One interesting development on this front is the Ingram Content Group’s 1440 accelerator program. It’s great seeing an industry leader like Ingram stepping in to help drive and encourage innovation. I plan to keep a close eye on the startups who make the 1440 cut and I hope other publishers and leaders in the publishing ecosystem will work to support and develop similar initiatives.


5 things we learned from the demise of Oyster Books

Oyster logoThe news from Oyster Books was disappointing but hardly surprising. They recently announced plans to “sunset” the service in the coming months, a fancy way of saying their all-you-can-read experiment is over. It’s unfortunate, as I believe there are both a market demand and a viable business model to be found for book subscriptions.

I’ve been an Oyster subscriber since early 2014 and have been quite pleased with the service. As both an Oyster customer and a member of the publishing industry community, I offer these five lessons from the Oyster experience:

  1. Unsustainable business models are, well, unsustainable – Oyster had to find a way to attract readers as well as publishers. To address the latter, they made the mistake of promising to pay publishers their portion of the full digital list price as soon as a subscriber read a certain percentage of the book. This percentage was set far too low, so publishers jumped at the opportunity and Oyster ended up losing money on subscribers who exceeded the threshold on two or more books in a month. Approximately 14 months ago I suggested Oyster (and competitor Scribd) were on borrowed time and that they had about 18 months to adjust or fade away. It appears at least one of them will disappear within that 18-month window.
  2. Adjusting business models is hard – Oyster tried to address the mounting financial pressure earlier this year when they announced plans to sell books as well as rent them. Even though Oyster was hardly a household brand name, the niche they carved out was clearly defined in the all-you-can-read space. It’s nice to think you can add buying to the rental model, especially when it creates one common bookshelf for the reader. The problem though is that one company already dominates the ebook selling business, so without a compelling advantage over existing models there was no reason for consumers to buy as well as rent from Oyster. 
  3. Content sampling remains broken – Everyone in the industry should applaud Oyster’s efforts to solve the content sampling problem.

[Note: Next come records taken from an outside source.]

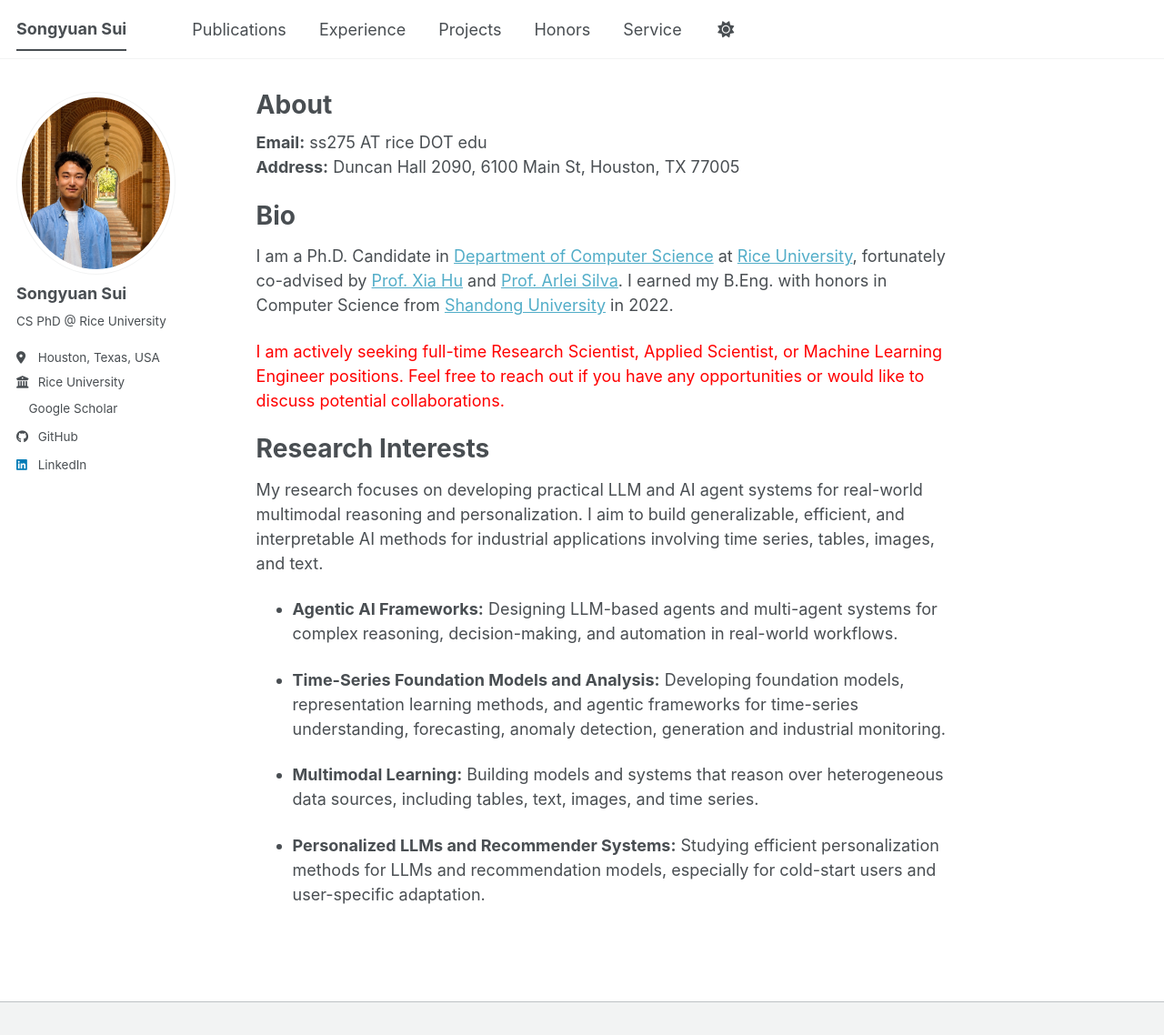
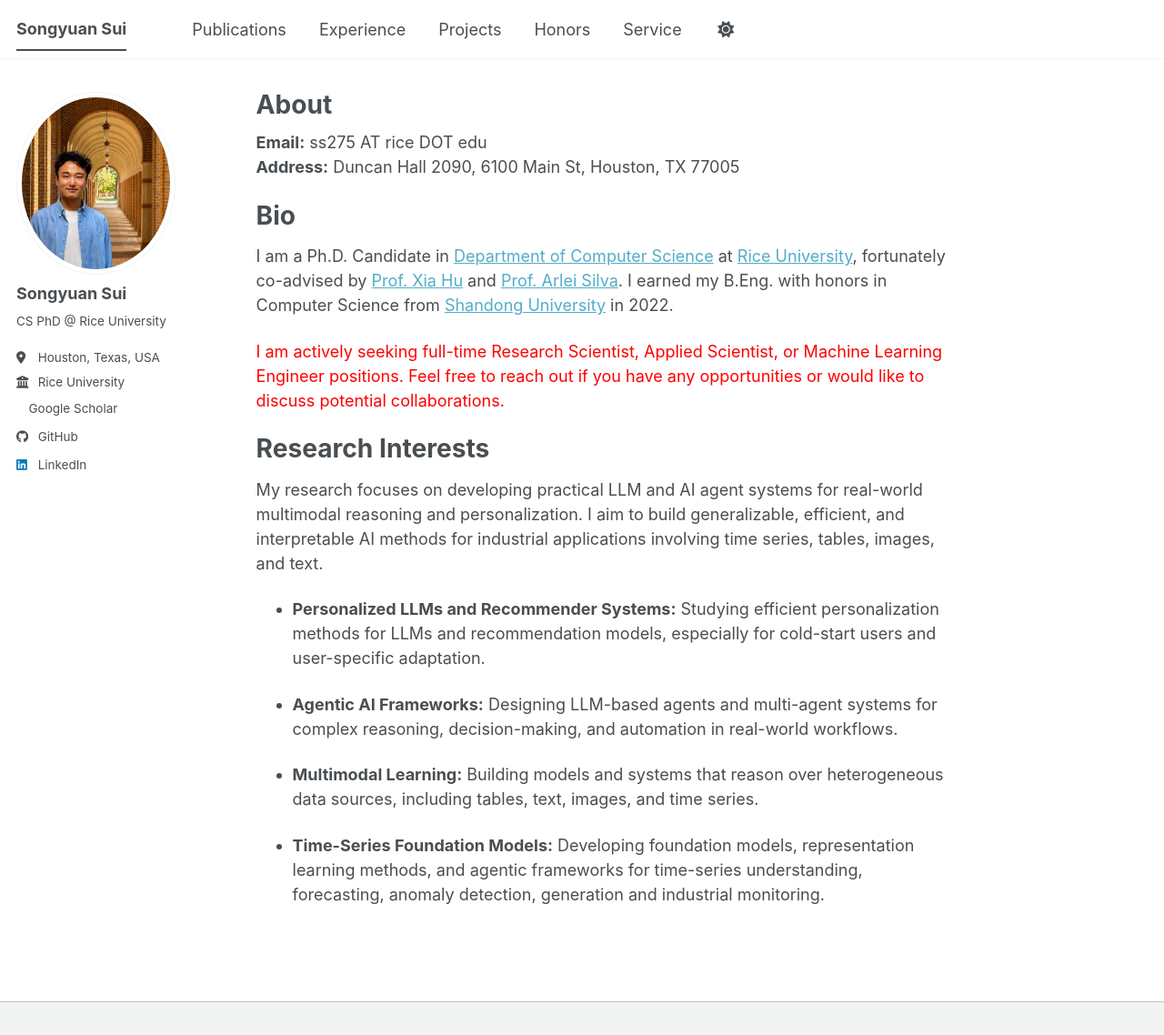
Before and after one commit to SongyuanSui/SongyuanSui.github.io, a Jekyll site: the page built from _pages/about.md, in a window 1280 px wide and 1138 px high. Shown: the whole window at 91% size. Built offline with Jekyll 4.4.1, drawn with Linux system fonts in a browser that asks for light colours; a style sheet for code colours, icons or effects is not loaded.

Commit message:
update about

```diff
--- a/_pages/about.md
+++ b/_pages/about.md
@@ -23,10 +23,10 @@ Research Interests
 ======
 My research focuses on developing practical LLM and AI agent systems for real-world multimodal reasoning and personalization. I aim to build generalizable, efficient, and interpretable AI methods for industrial applications involving time series, tables, images, and text.
 
+- **Personalized LLMs and Recommender Systems:** Studying efficient personalization methods for LLMs and recommendation models, especially for cold-start users and user-specific adaptation.
+
 - **Agentic AI Frameworks:** Designing LLM-based agents and multi-agent systems for complex reasoning, decision-making, and automation in real-world workflows.
-
-- **Time-Series Foundation Models and Analysis:** Developing foundation models, representation learning methods, and agentic frameworks for time-series understanding, forecasting, anomaly detection, generation and industrial monitoring.
 
 - **Multimodal Learning:** Building models and systems that reason over heterogeneous data sources, including tables, text, images, and time series.
 
-- **Personalized LLMs and Recommender Systems:** Studying efficient personalization methods for LLMs and recommendation models, especially for cold-start users and user-specific adaptation.
+- **Time-Series Foundation Models:** Developing foundation models, representation learning methods, and agentic frameworks for time-series understanding, forecasting, anomaly detection, generation and industrial monitoring.
```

My wife and I share our Oyster subscription, btw. When I told her that Oyster is circling the drain her biggest disappointment is that she’ll no longer be able to explore so many new books and authors. Like many, she loved the fact that you could read part of an Oyster ebook, abandon it at any point and never feel guilty. The x% free sampling model that exists elsewhere, and sometimes barely gives you something to read beyond the frontmatter, is weak at best.
  4. Think depth, not breadth – Oyster wasn’t the first all-you-can-read ebook subscription and it won’t be the last. The ones that have thrived for years tend to focus on a particular genre or audience. They don’t try to lure customers in for the low, low price of $9.95 per month and they don’t pay publishers as though the book was sold. So in addition to working with a more viable business model, they tend to focus on a specific customer and offer enough depth to keep them engaged.
  5. All-you-can-read subscriptions devalue content – It’s true. When you’re only paying $9.95 per month to read as much as you want you start questioning the purchase price on $10 ebooks. If you’re a publisher and you already cringe when your ebooks are discounted to $9.95 or less you’ll feel even more uncomfortable participating in all-you-can-read platforms. Then again, re-read the previous point about depth and monthly pricing before you completely opt out of subscription services down the road.

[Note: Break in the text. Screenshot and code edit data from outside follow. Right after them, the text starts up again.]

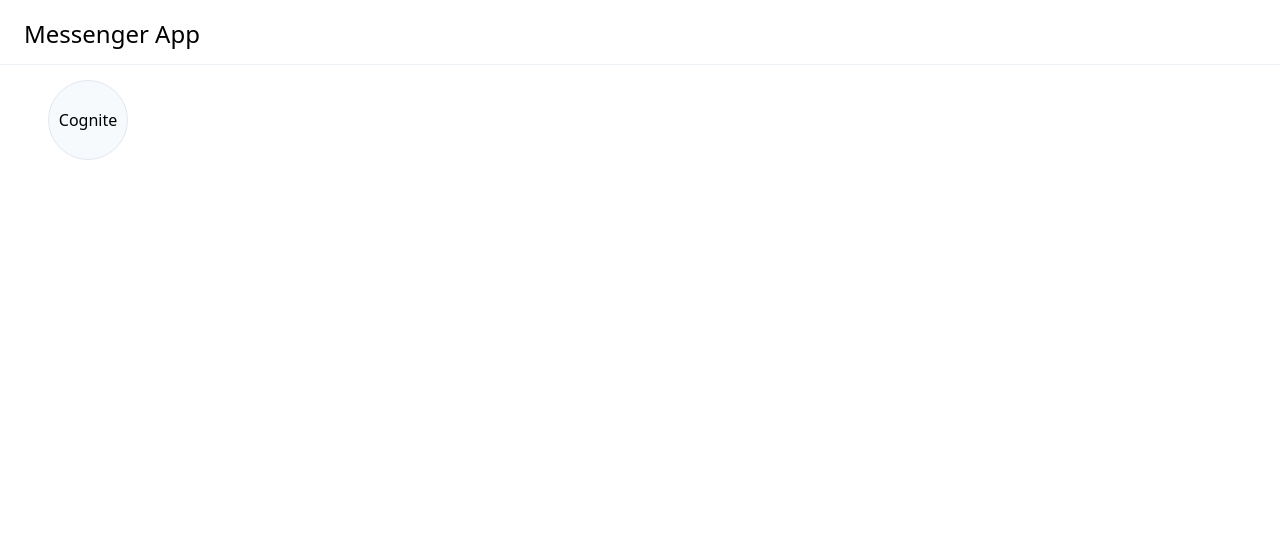
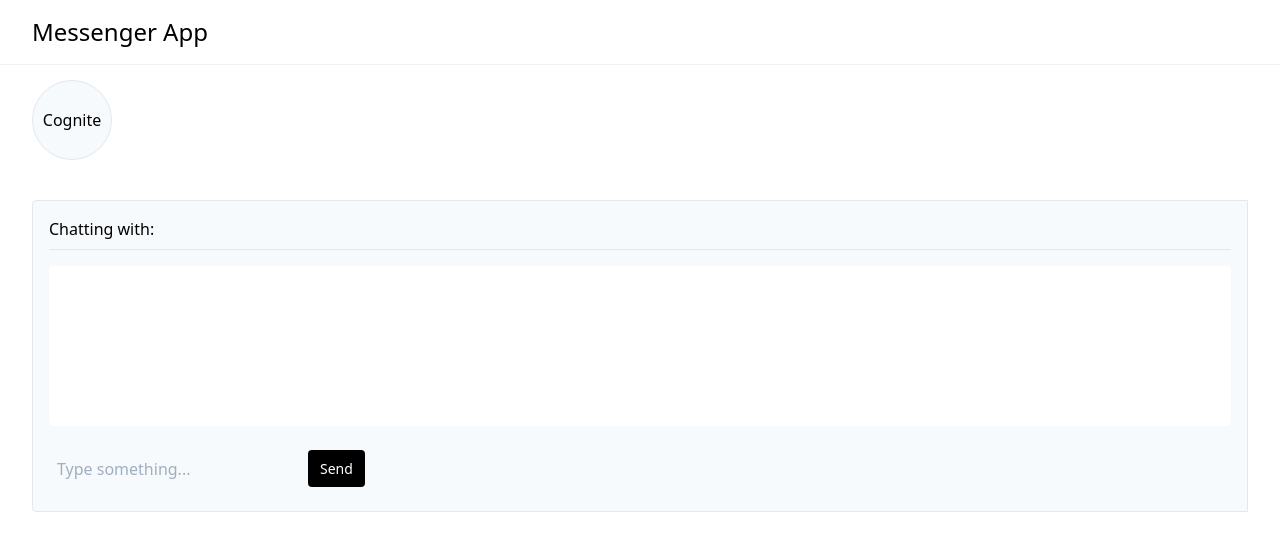
Before and after one commit to fernandolucchesi/messenger, a React (Create React App) app: page / in a window 1280 px wide. Shown: the top 550 px of the page. Built offline with nearby package versions, Linux system fonts and the light colour scheme.

Commit message:
Add chat.

```diff
--- a/src/App.js
+++ b/src/App.js
@@ -1,3 +1,4 @@
+import Chat from "./components/Chat";
 import ContactList from "./components/ContactList";
 import Header from "./components/Header";
 
@@ -5,8 +6,11 @@ function App() {
   return (
     <>
       <Header />
-      <div className="container mx-auto h-screen shadow-2xl px-12 pt-20">
+      <div className="container mx-auto h-screen shadow-2xl px-8 pt-20">
         <ContactList />
+        <div className="mt-10">
+          <Chat />
+        </div>
       </div>
     </>
   );
--- /dev/null
+++ b/src/components/Chat.js
@@ -0,0 +1,42 @@
+import React, { useState, useRef, useEffect } from "react";
+
+function Chat(props) {
+  const [inputValue, setInputValue] = useState("");
+  const input = useRef(null);
+
+  useEffect(() => {
+    input.current.focus();
+  }, []);
+
+  return (
+    <div className="flex-column bg-gray-100 border rounded-l p-4">
+      <div className="pb-2">Chatting with: {props.name}</div>
+      <hr />
+      <div className="h-40 p-4 bg-white my-4 rounded">{inputValue}</div>
+      <form class="w-full max-w-sm">
+        <div class="flex items-center py-2">
+          <label>
+            <input
+              ref={input}
+              className="appearance-none bg-transparent border-none w-full text-gray-700 mr-3 py-1 px-2 leading-tight focus:outline-none bg-gray-100"
+              aria-label="Chat"
+              autoComplete="off"
+              type="text"
+              placeholder="Type something..."
+              onChange={(e) => setInputValue(e.target.value)}
+              value={inputValue}
+            />
+          </label>
+          <button
+            class="flex-shrink-0 border-transparent border-4 bg-black text-white hover:bg-gray-900 text-sm py-1 px-2 rounded"
+            type="button"
+          >
+            Send
+          </button>
+        </div>
+      </form>
+    </div>
+  );
+}
+
+export default Chat;
--- a/src/components/Contact.js
+++ b/src/components/Contact.js
@@ -3,7 +3,7 @@ import React from "react";
 function Contact(props) {
   return (
     <div
-      class="rounded-full h-20 w-20 flex border items-center justify-center bg-gray-100 cursor-pointer"
+      className="rounded-full h-20 w-20 flex border items-center justify-center bg-gray-100  cursor-pointer hover:shadow"
       onClick={props.onClick}
     >
       {props.name}
--- a/src/components/Header.js
+++ b/src/components/Header.js
@@ -4,7 +4,7 @@ export default function Header() {
   return (
     <header className="bg-white border-b border-gray-200 fixed top-0 inset-x-0">
       <nav className="container m-auto flex items-center h-16 sm:px-0">
-        <div className="ml-6 pt-1">
+        <div className="ml-8">
           <h1 className="text-2xl text-black-700">Messenger App</h1>
         </div>
       </nav>
```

It’s unclear when Oyster will disappear but I’m glad they at least warned us and didn’t abruptly shut down one morning. As I race to finish a couple of lengthy books I started a few weeks ago I’m hoping Oyster might grant a final wish to subscribers: Let us keep the books we’ve almost completed. Publishers have already been made whole on these so I’d like to think they would support the concept as well.